Business Automation and Software Blog
Last week, we introduced you to a study done by Software Advice, a consultancy that matches Enterprise Resource Planning (ERP) software buyers with vendors, in which they analyzed the factors that influence ERP selection by prospective buyers. We explored the good news that going through this process with consultants specialized in ERP software implementation can produce great results. To learn more about this, visit here. Now, let’s take a closer look at the findings from the study and how they relate to where your business may be at right now. We hope the findings serve as a guide for decisions your business will make in their own ERP selection.

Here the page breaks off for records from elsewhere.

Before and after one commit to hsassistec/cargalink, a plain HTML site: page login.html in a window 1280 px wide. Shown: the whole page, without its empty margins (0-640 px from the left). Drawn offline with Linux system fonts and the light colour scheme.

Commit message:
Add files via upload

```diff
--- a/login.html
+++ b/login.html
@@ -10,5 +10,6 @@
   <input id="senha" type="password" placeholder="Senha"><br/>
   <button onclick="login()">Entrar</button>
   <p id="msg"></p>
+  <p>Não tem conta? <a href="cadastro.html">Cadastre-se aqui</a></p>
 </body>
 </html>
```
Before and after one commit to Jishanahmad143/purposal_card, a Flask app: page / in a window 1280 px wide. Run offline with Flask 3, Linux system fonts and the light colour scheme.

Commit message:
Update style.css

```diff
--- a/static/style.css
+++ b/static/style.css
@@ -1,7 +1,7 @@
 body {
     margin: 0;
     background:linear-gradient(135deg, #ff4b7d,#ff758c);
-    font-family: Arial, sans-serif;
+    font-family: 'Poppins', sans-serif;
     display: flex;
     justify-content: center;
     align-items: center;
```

Enterprise Resource Planning (ERP) selection is no easy task. There are many concerns that go into the process of purchasing and implementing an ERP system. These range from finding the right fit to spending the money on a solution, implementing and using it effectively. If you are feeling the pressure, you are not alone. Software Advice, a company that matches software buyers with vendors, recently released a report that analyzed implementation concerns, purchasing behavior, and common pain points of 250 prospective ERP software buyers, they found that 66% of these prospective buyers don’t even have an ERP system in place currently. This illustrates the hesitation that many businesses have about ERP selection. For 24% of buyers, they are looking to replace their current ERP system simply because they feel they have a lack of technical support in using it. You are not the only one out there lacking experience in implementing or replacing these critical software systems. It is important to know that there are lots of people feeling the same way.

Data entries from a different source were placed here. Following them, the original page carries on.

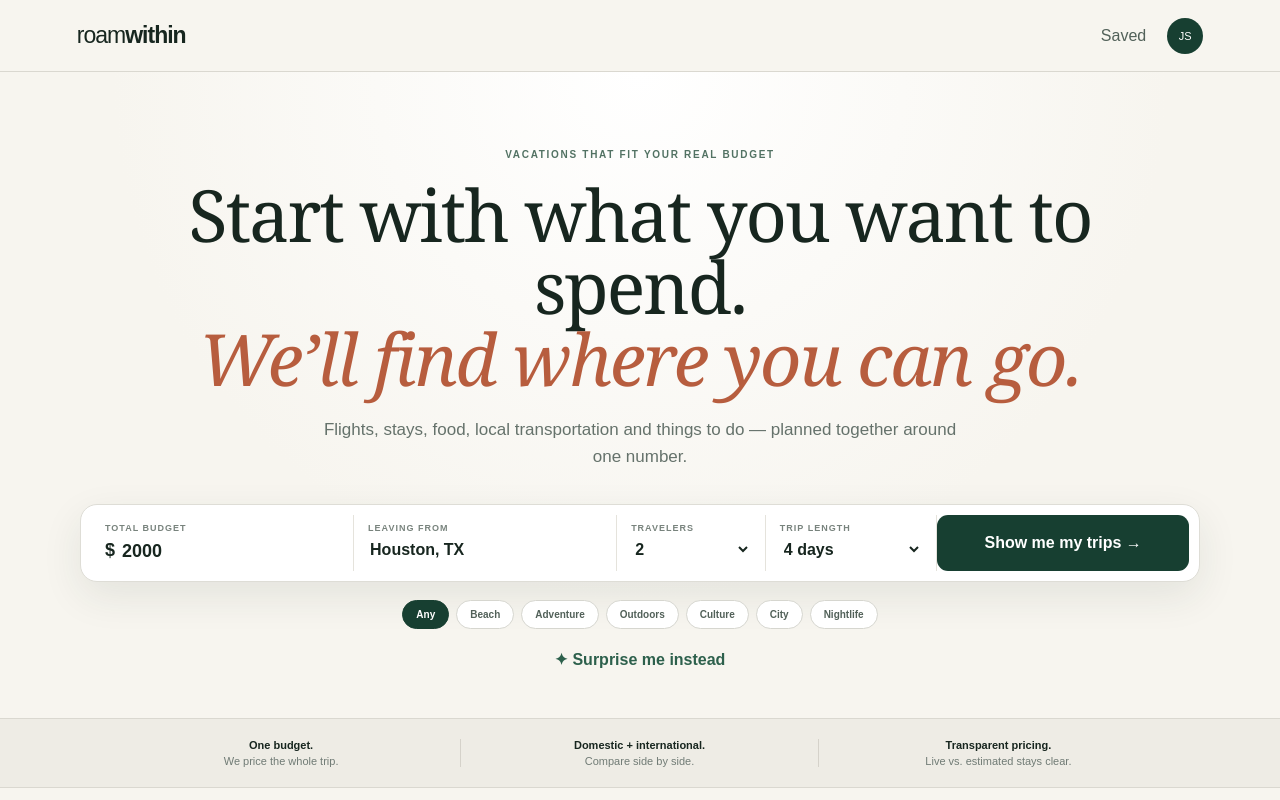
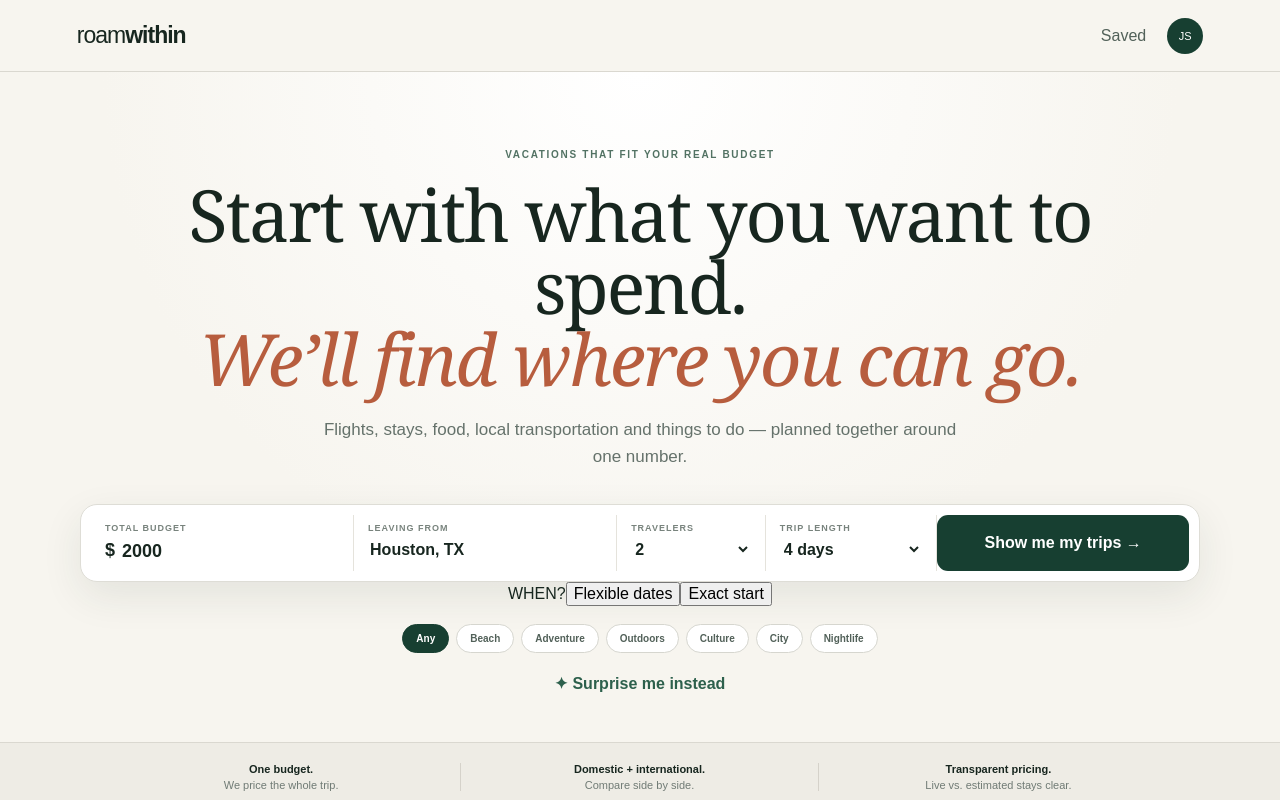
Before and after one commit to Jsnider12/Review-Kit, a Next.js app: page / in a window 1280 px wide. Shown: the top 800 px of the page. Built offline with nearby package versions, Linux system fonts and the light colour scheme.

Commit message:
Add flexible and exact date controls to trip search

```diff
--- a/app/page.tsx
+++ b/app/page.tsx
@@ -20,14 +20,14 @@ const trips:Trip[]=[
 {id:"chicago",place:"Chicago",region:"Illinois",emoji:"🏙️",tag:"Food + city",vibe:"City",base:1840,transport:420,stay:720,spend:700}
 ];
 export default function Home(){
-const [budget,setBudget]=useState(2000),[origin,setOrigin]=useState("Houston, TX"),[travelers,setTravelers]=useState(2),[days,setDays]=useState(4),[searched,setSearched]=useState(false),[vibe,setVibe]=useState("Any"),[saved,setSaved]=useState<string[]>([]),[selected,setSelected]=useState<Trip|null>(null),[apiTrips,setApiTrips]=useState<ApiTrip[]>([]),[loading,setLoading]=useState(false);
+const [budget,setBudget]=useState(2000),[origin,setOrigin]=useState("Houston, TX"),[travelers,setTravelers]=useState(2),[days,setDays]=useState(4),[searched,setSearched]=useState(false),[vibe,setVibe]=useState("Any"),[saved,setSaved]=useState<string[]>([]),[selected,setSelected]=useState<Trip|null>(null),[apiTrips,setApiTrips]=useState<ApiTrip[]>([]),[loading,setLoading]=useState(false),[dateMode,setDateMode]=useState("Flexible"),[startDate,setStartDate]=useState("");
 const results=useMemo(()=>trips.filter(t=>vibe==="Any"||t.vibe===vibe).map(t=>({...t,total:Math.round(t.base*(travelers/2)*(days/4))})).sort((a,b)=>{const af=a.total<=budget?0:1,bf=b.total<=budget?0:1;return af-bf||Math.abs(budget-a.total)-Math.abs(budget-b.total)}),[budget,travelers,days,vibe]);
-const searchTrips=async()=>{setSearched(true);setLoading(true);try{const res=await fetch("/api/trips",{method:"POST",headers:{"Content-Type":"application/json"},body:JSON.stringify({origin,budget,travelers,days,vibe})});const data=await res.json();setApiTrips(data.results||[])}finally{setLoading(false)}};
+const searchTrips=async()=>{setSearched(true);setLoading(true);try{const res=await fetch("/api/trips",{method:"POST",headers:{"Content-Type":"application/json"},body:JSON.stringify({origin,budget,travelers,days,vibe,startDate:startDate||undefined,dateMode})});const data=await res.json();setApiTrips(data.results||[])}finally{setLoading(false)}};
 const surprise=()=>{setSearched(true);const fits=results.filter(x=>x.total<=budget);const pool=fits.length?fits:results;setSelected(pool[Math.floor(Math.random()*pool.length)])};
 return <main>
 <header><div className="brand">roam<b>within</b></div><nav><button className="plain">Saved {saved.length>0?"("+saved.length+")":""}</button><span className="avatar">JS</span></nav></header>
 <section className="hero"><span className="eyebrow">VACATIONS THAT FIT YOUR REAL BUDGET</span><h1>Start with what you want to spend.<br/><em>We’ll find where you can go.</em></h1><p>Flights, stays, food, local transportation and things to do — planned together around one number.</p>
-<div className="planner"><label><small>TOTAL BUDGET</small><div className="money">$ <input type="number" value={budget} onChange={e=>setBudget(Number(e.target.value))}/></div></label><label><small>LEAVING FROM</small><input value={origin} onChange={e=>setOrigin(e.target.value)}/></label><label><small>TRAVELERS</small><select value={travelers} onChange={e=>setTravelers(Number(e.target.value))}>{[1,2,3,4,5,6].map(n=><option key={n}>{n}</option>)}</select></label><label><small>TRIP LENGTH</small><select value={days} onChange={e=>setDays(Number(e.target.value))}>{[2,3,4,5,6,7].map(n=><option key={n} value={n}>{n} days</option>)}</select></label><button className="primary" onClick={searchTrips}>Show me my trips →</button></div>
+<div className="planner"><label><small>TOTAL BUDGET</small><div className="money">$ <input type="number" value={budget} onChange={e=>setBudget(Number(e.target.value))}/></div></label><label><small>LEAVING FROM</small><input value={origin} onChange={e=>setOrigin(e.target.value)}/></label><label><small>TRAVELERS</small><select value={travelers} onChange={e=>setTravelers(Number(e.target.value))}>{[1,2,3,4,5,6].map(n=><option key={n}>{n}</option>)}</select></label><label><small>TRIP LENGTH</small><select value={days} onChange={e=>setDays(Number(e.target.value))}>{[2,3,4,5,6,7].map(n=><option key={n} value={n}>{n} days</option>)}</select></label><button className="primary" onClick={searchTrips}>Show me my trips →</button></div><div className="dates"><span>WHEN?</span><button className={dateMode==="Flexible"?"active":""} onClick={()=>setDateMode("Flexible")}>Flexible dates</button><button className={dateMode==="Exact"?"active":""} onClick={()=>setDateMode("Exact")}>Exact start</button>{dateMode==="Exact"&&<input type="date" value={startDate} onChange={e=>setStartDate(e.target.value)}/>}</div>
 <div className="vibes">{["Any","Beach","Adventure","Outdoors","Culture","City","Nightlife"].map(v=><button key={v} className={vibe===v?"active":""} onClick={()=>{setVibe(v);setSearched(true)}}>{v}</button>)}</div><button className="surprise" onClick={surprise}>✦ Surprise me instead</button></section>
 <section className="trust"><div><b>One budget.</b><span>We price the whole trip.</span></div><div><b>Domestic + international.</b><span>Compare side by side.</span></div><div><b>Transparent pricing.</b><span>Live vs. estimated stays clear.</span></div></section>
 {searched?<section className="results"><div className="resultHead"><div><span className="eyebrow">BEST FITS FROM {origin.toUpperCase()}</span><h2>Here’s what <em>{"$"+budget.toLocaleString()}</em> can do.</h2></div><div><small>YOUR BUDGET</small><strong>{"$"+budget.toLocaleString()}</strong></div></div><div className="resultTools"><span>{loading?"Searching vacation possibilities…":(apiTrips.length||results.length)+" vacation ideas matched"}</span><span>{apiTrips.length?"Trip engine results · validation pricing":"Best budget fit first"}</span></div><div className="cards">
```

Both professionally and personally speaking, the end of the year is a time to think about ending well and starting fresh in 2015. In order to end well as a company, it’s necessary to be thinking about, planning, and executing your end-of-year closing processes. Your enterprise resources planning (ERP) system needs a year-end closing to give your business the fresh start it needs in the new fiscal year and the peace of mind to know that all records and data have been properly dealt with. In order to be successful in ending 2014 well and starting 2015 off right, consider the following ERP year-end checklist for tips on closing the year out with ease and accuracy.
The enterprise resource planning (ERP) solution options of today are vast and are much more advanced than they were just 10 years ago. The advancements have made them more useful, functional, and more integrated than ever yet are still foundational to operational success. This evolution of ERP software has been driven by rapidly growing interest in technologies that promise immediate benefits to manufacturers, Cloud computing, SaaS (Software as a Service), server virtualization, and social business tools.
Cloud computing is a general term for anything that involves delivering hosted services over the Internet (click here for a white paper on the industry standard definition of “Cloud”). There are three distinct things that differentiate cloud from traditional computing: